Patients and Families
With good health care, many people who have sickle cell anemia can live productive lives. They also can have reasonably good health much of the time and live longer today than in the past. Many people who have sickle cell anemia now live into their forties or fifties, or longer.
If you have sickle cell anemia, it is important to:
- Adopt or maintain a healthy lifestyle
- Take steps to prevent and control complications
- Learn ways to cope with pain
If you have a family member/friend who has sickle cell anemia, you can take steps to learn about the disease and help your loved one manage it. The University of Arkansas for Medical Sciences is currently developing an Adult Sickle Cell Clinical Program to reduce the suffering and improve the medical care provided to Arkansans with sickle cell disease. Please see links of resources and support services listed to the left of this page to learn more about the program services and other available resources.

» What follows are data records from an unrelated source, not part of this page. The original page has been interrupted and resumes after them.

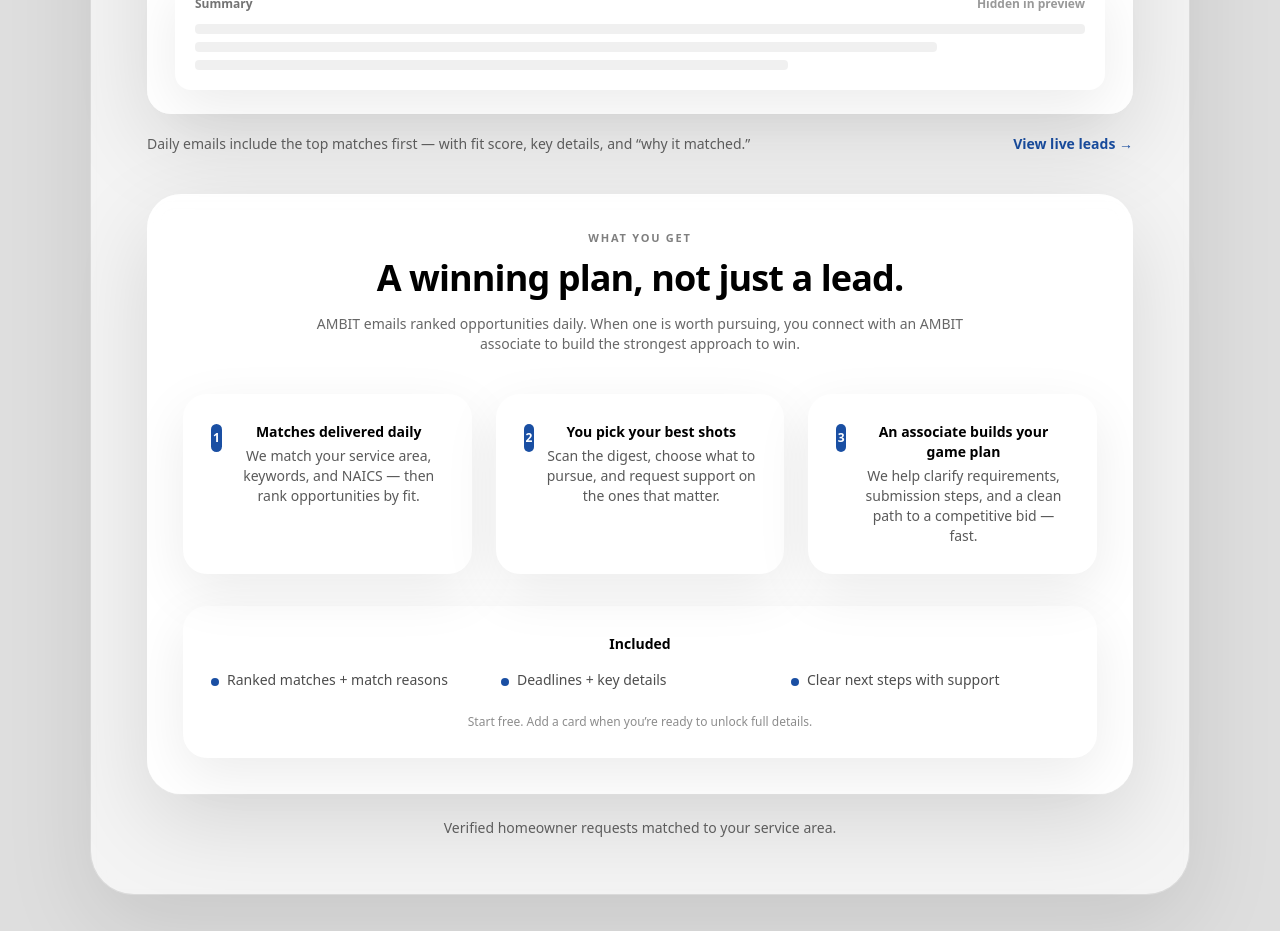
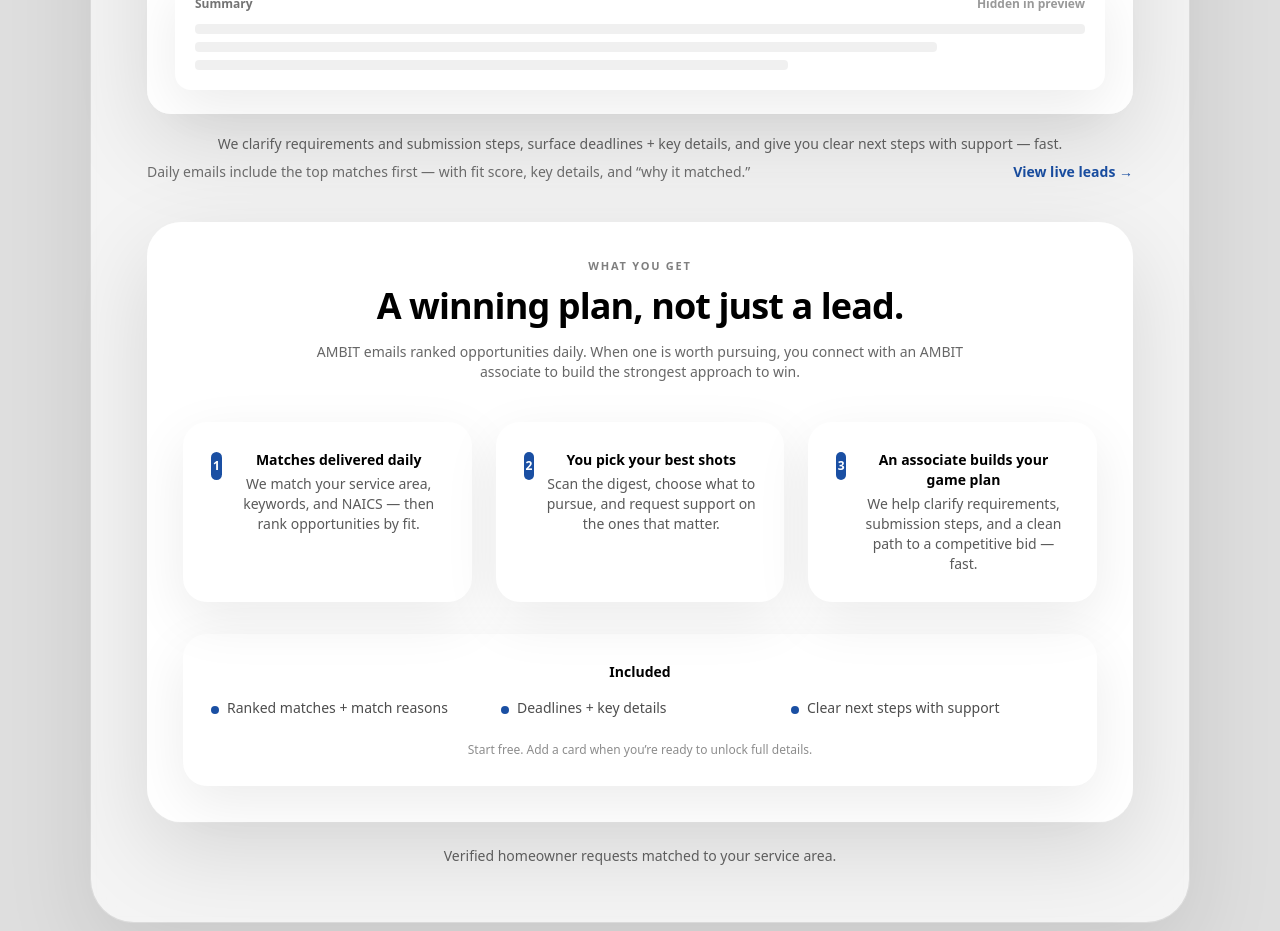
Before and after one commit to seansevrix/ambit, a Next.js app: page / in a window 1280 px wide. Shown: the part 820-1751 px from the top of the page. Built offline with nearby package versions, Linux system fonts and the light colour scheme.

Commit message:
Fix landing preview JSX + add match summary

```diff
--- a/app/components/LandingEmailPreview.tsx
+++ b/app/components/LandingEmailPreview.tsx
@@ -34,7 +34,11 @@ function SegPill({ s }: { s: Segment }) {
       ? "bg-indigo-50 text-indigo-800"
       : "bg-sky-50 text-sky-800";
 
-  return <span className={`rounded-full px-2.5 py-1 text-[11px] font-semibold ${cls}`}>{s}</span>;
+  return (
+    <span className={`rounded-full px-2.5 py-1 text-[11px] font-semibold ${cls}`}>
+      {s}
+    </span>
+  );
 }
 
 function Chip({ children }: { children: React.ReactNode }) {
@@ -174,14 +178,25 @@ export default function LandingEmailPreview() {
 
         <DigestRow item={DIGEST_ONE} />
 
-        {/* ✅ New digest summary line */}
-        <div className="mt-5 flex flex-col gap-2 sm:flex-row sm:items-center sm:justify-between text-sm text-black/60">
+        {/* ✅ Match preview summary + digest note + link */}
+        <div className="mt-5 flex flex-col gap-2 text-sm text-black/60">
           <div>
-            Daily emails include the top matches first — with fit score, key details, and “why it matched.”
+            We clarify requirements and submission steps, surface deadlines + key details, and give
+            you clear next steps with support — fast.
           </div>
-          <Link href="/live-opportunities" className="shrink-0 font-semibold text-[#1A4FA3] hover:underline">
-            View live leads →
-          </Link>
+
+          <div className="flex flex-col gap-2 sm:flex-row sm:items-center sm:justify-between">
+            <div className="text-black/55">
+              Daily emails include the top matches first — with fit score, key details, and “why it
+              matched.”
+            </div>
+            <Link
+              href="/live-opportunities"
+              className="shrink-0 font-semibold text-[#1A4FA3] hover:underline"
+            >
+              View live leads →
+            </Link>
+          </div>
         </div>
       </div>
 
@@ -196,8 +211,8 @@ export default function LandingEmailPreview() {
             </h3>
 
             <p className="mx-auto mt-4 max-w-2xl text-sm text-black/60">
-              AMBIT emails ranked opportunities daily. When one is worth pursuing, you connect with an AMBIT associate
-              to build the strongest approach to win.
+              AMBIT emails ranked opportunities daily. When one is worth pursuing, you connect with
+              an AMBIT associate to build the strongest approach to win.
             </p>
           </div>
 
```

You can also learn about the gene mutation that causes sickle cell and more about relieving pain symptoms by listening to Dr. T. Glenn Pait discuss this disease during the “Here’s to Your Health” program. Visit the UAMShealth.com website for more information.